Exercise Anatomy

The Deadlift

Weightlifting is about picking heavy $#!t off the ground, and it all starts here, with the deadlift.

Weightlifting is about picking heavy $#!t off the ground, and it all starts here, with the deadlift. The basic movement of the deadlift leads into the clean and (with some grip adjustments) the snatch. But it’s also an essential everyday movement. Drop your keys and you deadlift them off the floor. If you’re a parent with toddlers, you deadlift them up into your arms. Here are the basics of this deceptively simple move.

1. The Setup

Start standing with your feet about hip-width apart and the bar on the floor over your shoelaces. Squat down and grip the bar with your hands about thumb distance from each leg or hip. (Exact foot width and grip width can vary.)

Your shoulders should be over the bar, not behind it. Keep your chest up and back tight with a good lumbar curve. Your arms should be straight. Your neck should be neutral; look forward and perhaps slightly upward, not down. Your shoulders will be higher than your hips. As we’ve said elsewhere, if you’re comfortable in this position, you’re not doing it right!

Practice the hook grip whenever possible.
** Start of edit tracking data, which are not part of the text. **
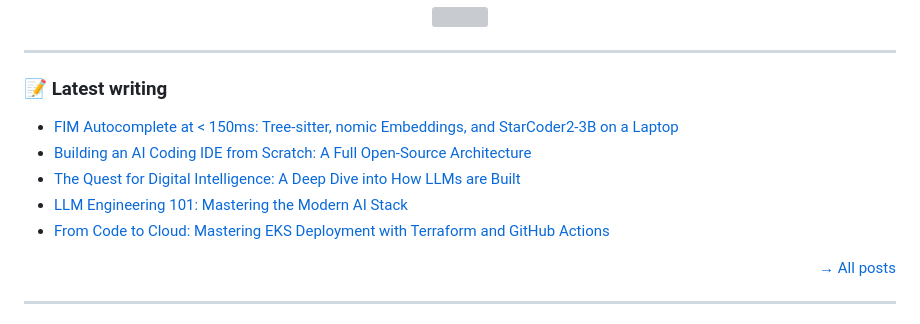
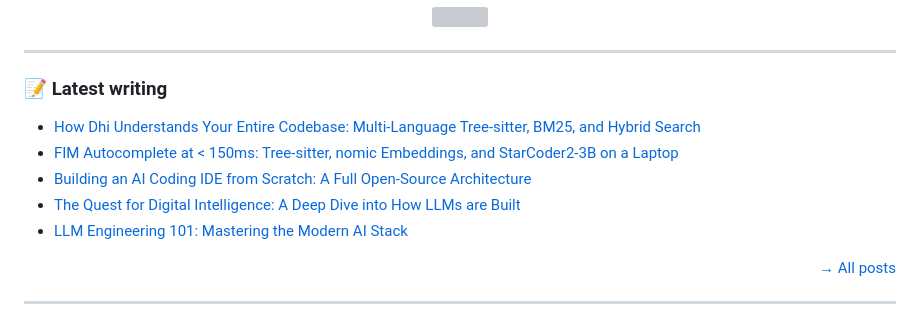
Before and after one commit to sochaty/sochaty, a Markdown page: README.md, the part around the change. Rendered like a GitHub page; grey boxes are pictures that could not be loaded.

Commit message:
chore: update README with latest blog posts

```diff
--- a/README.md
+++ b/README.md
@@ -81,11 +81,11 @@ On the side: writing open-source AI systems, building LLM stacks from scratch, a
 ### 📝 Latest writing
 
 <!-- BLOG-POST-LIST:START -->
+- [How Dhi Understands Your Entire Codebase: Multi-Language Tree-sitter, BM25, and Hybrid Search](https://blogs.sourishchakraborty.com/dhi-repository-intelligence)
 - [FIM Autocomplete at < 150ms: Tree-sitter, nomic Embeddings, and StarCoder2-3B on a Laptop](https://blogs.sourishchakraborty.com/dhi-fim-autocomplete-engine)
 - [Building an AI Coding IDE from Scratch: A Full Open-Source Architecture](https://blogs.sourishchakraborty.com/open-source-ai-coding-ide-architecture)
 - [The Quest for Digital Intelligence: A Deep Dive into How LLMs are Built](https://blogs.sourishchakraborty.com/the-quest-for-digital-intelligence-a-deep-dive-into-how-llms-are-built)
 - [LLM Engineering 101: Mastering the Modern AI Stack](https://blogs.sourishchakraborty.com/llm-engineering-101-mastering-the-modern-ai-stack)
-- [From Code to Cloud: Mastering EKS Deployment with Terraform and GitHub Actions](https://blogs.sourishchakraborty.com/from-code-to-cloud-mastering-eks-deployment-with-terraform-and-github-actions)
 <!-- BLOG-POST-LIST:END -->
 
 <p align="right"><a href="https://blogs.sourishchakraborty.com">→ All posts</a></p>
```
You’re tough enough to deal with the pain. 

At heavier weights, you might use a mixed grip instead (one palm forward, one palm backward). The mixed grip will help you lift heavier weight, but it does not allow for transition to the clean.


2. The Pull Off The Floor 

In the moment before you lift the bar, make sure everything is tight. Your entire upper body, from your arms through your thoracic spine (upper back) to your lumbar spine (lower back), should feel locked in and should move as one unit.

Straighten your legs. Do not try to lift with your back. Think of pushing the floor away with your heels. As your legs straighten, your knees should move out of the bar’s upward path. Keep the bar close.

At this stage of the movement, the angle of your shoulders relative to your hips should not move at all — your hips and shoulders should rise at the same rate.

Don’t pull with your arms, and don’t round your back.

Your weight should be in the middle foot, toward the heel. Because you don’t want your knees buckling inward, it helps to think of your weight falling to the outside of your foot.


3. Finishing The Pull 

As your legs straighten and the bar passes your knees, open your hips to finish the movement. End with your body straight and your shoulders behind the bar.

Because the bar doesn’t go higher than your hips, the deadlift should be your strongest lift.